The Huo Family Foundation

The Huo Family Foundation is a grant-giving foundation. Its mission is to support education, communities and the pursuit of knowledge.  The Foundation previously supported the Natural History Museum’s ‘ID Trainers for the Future’ project which was a response to the critical and growing shortage of wildlife identification and recording skills in the UK.

Johnson Matthey

Johnson Matthey is a global leader in science that enables a cleaner and healthier world. With over 200 years of sustained commitment to innovation and technological breakthroughs, we improve the performance, function and safety of our customers’ products and in 2020 we received the London Stock Exchange’s Green Economy Mark, given to companies that derive more than 50% of revenues from environmental solutions. Our science has a global impact in areas such as low emission transport, pharmaceuticals, chemical processing and making the most efficient use of the planet’s natural resources. Today more than 15,000 Johnson Matthey professionals collaborate with our network of customers and partners to make a real difference to the world around us.

Workman LLP

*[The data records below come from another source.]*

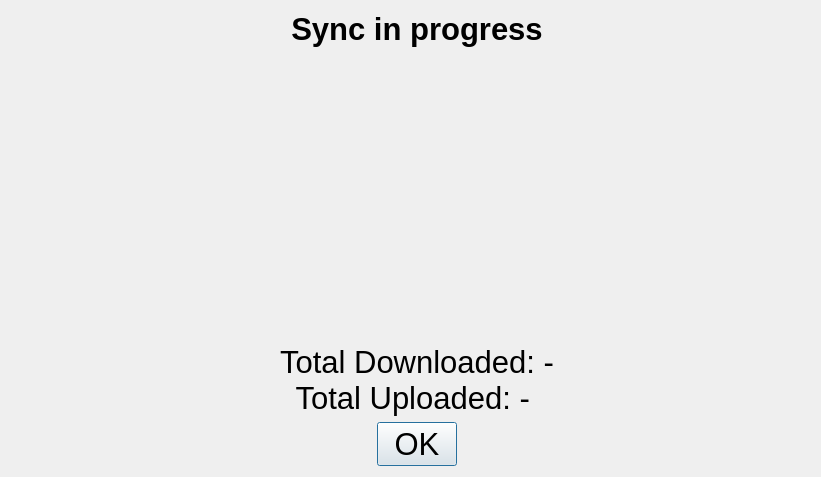
Qt form src/plugin/syncing/ui_sync.ui (NathanW2/qmap) before a commit.
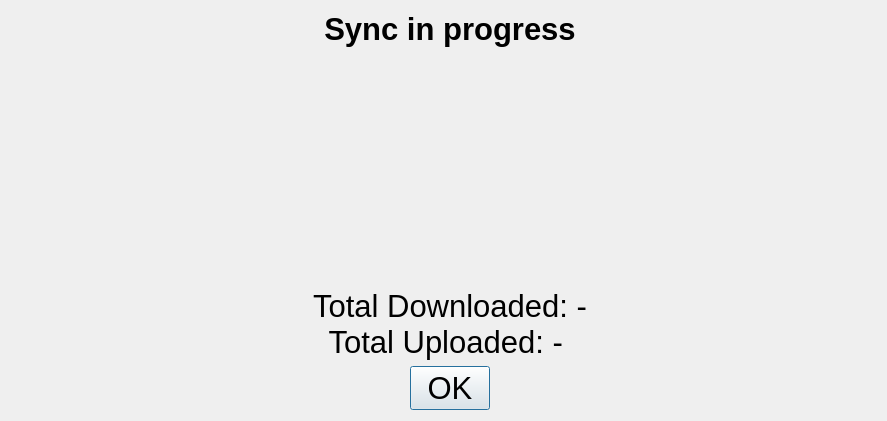
The same form after that commit. Icons and pictures are not drawn.

Commit message: Fix size of syncing widget

```diff
--- a/src/plugin/syncing/ui_sync.ui
+++ b/src/plugin/syncing/ui_sync.ui
@@ -6,12 +6,12 @@
    <rect>
     <x>0</x>
     <y>0</y>
-    <width>821</width>
-    <height>477</height>
+    <width>887</width>
+    <height>421</height>
    </rect>
   </property>
   <property name="sizePolicy">
-   <sizepolicy hsizetype="Fixed" vsizetype="Fixed">
+   <sizepolicy hsizetype="Preferred" vsizetype="Preferred">
     <horstretch>0</horstretch>
     <verstretch>0</verstretch>
    </sizepolicy>
@@ -100,6 +100,12 @@
    </item>
    <item row="0" column="0" rowspan="4">
     <widget class="QLabel" name="label">
+     <property name="sizePolicy">
+      <sizepolicy hsizetype="Fixed" vsizetype="Fixed">
+       <horstretch>0</horstretch>
+       <verstretch>0</verstretch>
+      </sizepolicy>
+     </property>
      <property name="maximumSize">
       <size>
        <width>200</width>
```
Left out of the diff: 96 changed lines with no effect on the pictures.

Workman LLP is the UK’s largest independently owned commercial property management and building consultancy firm employing more than 700 staff across 12 UK offices, with a growing presence in Europe. Specialist Property Management and Building Consultancy teams work with a client base which includes leading institutional funds, overseas investors and property companies. What sets Workman apart from the competition is its specialist focus, national coverage, and independent status. For further information, visit or to find out more about Workman’s drive to build biodiversity across its managed portfolio, visit